*Exercise aim*. What lines in the records below mention "WhatsApp"? List them all.

[Start of Attachment]

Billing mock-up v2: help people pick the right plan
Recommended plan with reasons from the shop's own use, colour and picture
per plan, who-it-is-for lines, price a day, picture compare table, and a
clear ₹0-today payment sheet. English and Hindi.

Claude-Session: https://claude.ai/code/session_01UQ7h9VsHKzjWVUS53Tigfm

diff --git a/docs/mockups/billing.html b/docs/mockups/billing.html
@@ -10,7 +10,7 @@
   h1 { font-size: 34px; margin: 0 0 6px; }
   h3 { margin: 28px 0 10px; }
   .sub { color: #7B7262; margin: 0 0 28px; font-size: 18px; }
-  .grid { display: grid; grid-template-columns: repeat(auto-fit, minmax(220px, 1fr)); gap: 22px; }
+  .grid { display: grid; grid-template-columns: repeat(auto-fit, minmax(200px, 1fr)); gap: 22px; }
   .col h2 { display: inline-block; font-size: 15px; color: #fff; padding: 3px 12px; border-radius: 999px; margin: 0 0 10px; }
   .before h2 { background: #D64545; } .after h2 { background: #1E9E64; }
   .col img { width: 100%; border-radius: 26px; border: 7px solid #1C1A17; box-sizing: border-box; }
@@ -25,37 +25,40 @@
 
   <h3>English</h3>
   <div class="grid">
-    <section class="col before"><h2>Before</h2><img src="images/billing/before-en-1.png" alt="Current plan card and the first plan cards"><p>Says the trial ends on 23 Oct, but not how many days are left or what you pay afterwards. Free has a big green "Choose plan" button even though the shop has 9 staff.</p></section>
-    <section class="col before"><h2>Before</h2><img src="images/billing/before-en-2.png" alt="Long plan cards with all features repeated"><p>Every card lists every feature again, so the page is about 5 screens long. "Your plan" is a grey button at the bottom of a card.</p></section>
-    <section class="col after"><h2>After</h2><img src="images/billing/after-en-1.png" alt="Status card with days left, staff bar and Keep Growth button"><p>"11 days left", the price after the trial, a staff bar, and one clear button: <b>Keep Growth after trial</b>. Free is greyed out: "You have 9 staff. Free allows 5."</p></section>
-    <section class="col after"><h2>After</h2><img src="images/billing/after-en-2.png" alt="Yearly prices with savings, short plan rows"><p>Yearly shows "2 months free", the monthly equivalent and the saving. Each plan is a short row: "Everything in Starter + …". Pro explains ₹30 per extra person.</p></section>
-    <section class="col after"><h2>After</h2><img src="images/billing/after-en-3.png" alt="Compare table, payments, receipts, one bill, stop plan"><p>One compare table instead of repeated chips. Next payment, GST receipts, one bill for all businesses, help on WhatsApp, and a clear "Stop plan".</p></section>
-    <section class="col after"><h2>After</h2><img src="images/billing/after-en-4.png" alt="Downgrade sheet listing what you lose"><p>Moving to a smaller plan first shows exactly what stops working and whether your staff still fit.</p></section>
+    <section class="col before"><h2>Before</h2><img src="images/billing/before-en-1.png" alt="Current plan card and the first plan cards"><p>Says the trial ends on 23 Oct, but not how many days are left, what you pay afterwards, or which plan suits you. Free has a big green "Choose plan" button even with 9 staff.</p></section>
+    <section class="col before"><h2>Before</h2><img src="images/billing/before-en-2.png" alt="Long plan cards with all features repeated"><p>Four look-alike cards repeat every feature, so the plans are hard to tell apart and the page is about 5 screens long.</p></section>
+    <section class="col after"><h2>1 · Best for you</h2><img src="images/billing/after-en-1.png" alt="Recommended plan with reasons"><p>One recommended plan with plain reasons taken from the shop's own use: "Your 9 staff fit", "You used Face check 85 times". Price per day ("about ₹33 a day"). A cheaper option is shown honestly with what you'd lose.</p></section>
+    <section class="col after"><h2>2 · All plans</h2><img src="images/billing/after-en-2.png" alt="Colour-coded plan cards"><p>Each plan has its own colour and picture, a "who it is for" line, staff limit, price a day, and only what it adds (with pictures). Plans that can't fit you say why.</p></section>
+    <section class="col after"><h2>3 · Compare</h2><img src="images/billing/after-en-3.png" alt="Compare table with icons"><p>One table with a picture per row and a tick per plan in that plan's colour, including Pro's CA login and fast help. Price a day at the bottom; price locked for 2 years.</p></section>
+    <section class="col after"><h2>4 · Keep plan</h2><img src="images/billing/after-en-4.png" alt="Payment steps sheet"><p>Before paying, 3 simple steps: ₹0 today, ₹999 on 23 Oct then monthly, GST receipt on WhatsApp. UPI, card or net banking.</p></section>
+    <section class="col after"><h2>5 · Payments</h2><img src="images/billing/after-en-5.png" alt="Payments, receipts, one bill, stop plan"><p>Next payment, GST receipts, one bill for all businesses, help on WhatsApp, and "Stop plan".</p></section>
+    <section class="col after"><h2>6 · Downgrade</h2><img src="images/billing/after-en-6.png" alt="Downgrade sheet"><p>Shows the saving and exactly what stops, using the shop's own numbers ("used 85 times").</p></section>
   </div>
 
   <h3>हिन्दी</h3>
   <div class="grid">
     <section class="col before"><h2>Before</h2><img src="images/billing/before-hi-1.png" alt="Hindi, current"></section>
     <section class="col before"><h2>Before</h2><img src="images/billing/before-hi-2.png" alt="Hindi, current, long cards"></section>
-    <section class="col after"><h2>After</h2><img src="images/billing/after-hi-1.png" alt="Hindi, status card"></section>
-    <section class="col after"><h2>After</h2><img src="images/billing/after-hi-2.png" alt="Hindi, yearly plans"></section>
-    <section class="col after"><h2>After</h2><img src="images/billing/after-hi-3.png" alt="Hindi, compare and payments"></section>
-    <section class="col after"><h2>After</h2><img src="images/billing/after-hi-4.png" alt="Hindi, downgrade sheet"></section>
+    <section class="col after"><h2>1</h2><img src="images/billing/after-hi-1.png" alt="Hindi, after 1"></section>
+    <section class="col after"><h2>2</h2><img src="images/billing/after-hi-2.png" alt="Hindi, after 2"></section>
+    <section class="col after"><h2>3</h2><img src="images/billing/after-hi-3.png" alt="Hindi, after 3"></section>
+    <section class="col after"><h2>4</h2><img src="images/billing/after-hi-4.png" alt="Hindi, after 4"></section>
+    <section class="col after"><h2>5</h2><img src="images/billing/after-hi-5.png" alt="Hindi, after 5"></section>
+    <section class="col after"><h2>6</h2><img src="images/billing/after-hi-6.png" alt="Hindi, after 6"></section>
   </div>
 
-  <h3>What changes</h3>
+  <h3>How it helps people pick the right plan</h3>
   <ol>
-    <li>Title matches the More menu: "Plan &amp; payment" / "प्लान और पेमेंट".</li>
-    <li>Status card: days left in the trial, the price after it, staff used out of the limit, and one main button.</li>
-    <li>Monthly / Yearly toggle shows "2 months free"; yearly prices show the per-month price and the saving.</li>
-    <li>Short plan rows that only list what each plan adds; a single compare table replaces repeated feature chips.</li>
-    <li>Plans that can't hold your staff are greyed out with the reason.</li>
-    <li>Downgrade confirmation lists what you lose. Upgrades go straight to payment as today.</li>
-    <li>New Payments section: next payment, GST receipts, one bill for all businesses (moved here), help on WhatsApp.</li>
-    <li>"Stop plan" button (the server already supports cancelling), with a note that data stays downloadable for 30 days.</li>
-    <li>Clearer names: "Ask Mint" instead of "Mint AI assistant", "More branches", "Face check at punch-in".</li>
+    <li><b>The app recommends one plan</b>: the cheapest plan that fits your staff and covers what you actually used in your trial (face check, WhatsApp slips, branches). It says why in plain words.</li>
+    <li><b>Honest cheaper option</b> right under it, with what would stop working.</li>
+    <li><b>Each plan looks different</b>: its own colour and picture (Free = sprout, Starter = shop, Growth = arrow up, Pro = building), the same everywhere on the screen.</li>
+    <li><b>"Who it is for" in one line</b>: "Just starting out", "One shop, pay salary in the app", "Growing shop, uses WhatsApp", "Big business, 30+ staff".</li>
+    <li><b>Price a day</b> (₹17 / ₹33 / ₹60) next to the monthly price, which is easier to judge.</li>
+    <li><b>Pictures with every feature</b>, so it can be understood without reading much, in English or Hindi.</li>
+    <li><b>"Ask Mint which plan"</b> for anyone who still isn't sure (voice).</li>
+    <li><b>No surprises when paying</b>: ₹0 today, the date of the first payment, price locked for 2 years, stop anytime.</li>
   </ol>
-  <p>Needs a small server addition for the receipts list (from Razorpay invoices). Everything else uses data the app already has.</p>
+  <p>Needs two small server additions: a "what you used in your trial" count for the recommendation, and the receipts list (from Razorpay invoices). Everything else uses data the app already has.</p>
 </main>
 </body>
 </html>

[End of Attachment]

*Response to this exercise*.
-    <section class="col after"><h2>After</h2><img src="images/billing/after-en-3.png" alt="Compare table, payments, receipts, one bill, stop plan"><p>One compare table instead of repeated chips. Next payment, GST receipts, one bill for all businesses, help on WhatsApp, and a clear "Stop plan".</p></section>
+    <section class="col after"><h2>4 · Keep plan</h2><img src="images/billing/after-en-4.png" alt="Payment steps sheet"><p>Before paying, 3 simple steps: ₹0 today, ₹999 on 23 Oct then monthly, GST receipt on WhatsApp. UPI, card or net banking.</p></section>
+    <section class="col after"><h2>5 · Payments</h2><img src="images/billing/after-en-5.png" alt="Payments, receipts, one bill, stop plan"><p>Next payment, GST receipts, one bill for all businesses, help on WhatsApp, and "Stop plan".</p></section>
-    <li>New Payments section: next payment, GST receipts, one bill for all businesses (moved here), help on WhatsApp.</li>
+    <li><b>The app recommends one plan</b>: the cheapest plan that fits your staff and covers what you actually used in your trial (face check, WhatsApp slips, branches). It says why in plain words.</li>
+    <li><b>"Who it is for" in one line</b>: "Just starting out", "One shop, pay salary in the app", "Growing shop, uses WhatsApp", "Big business, 30+ staff".</li>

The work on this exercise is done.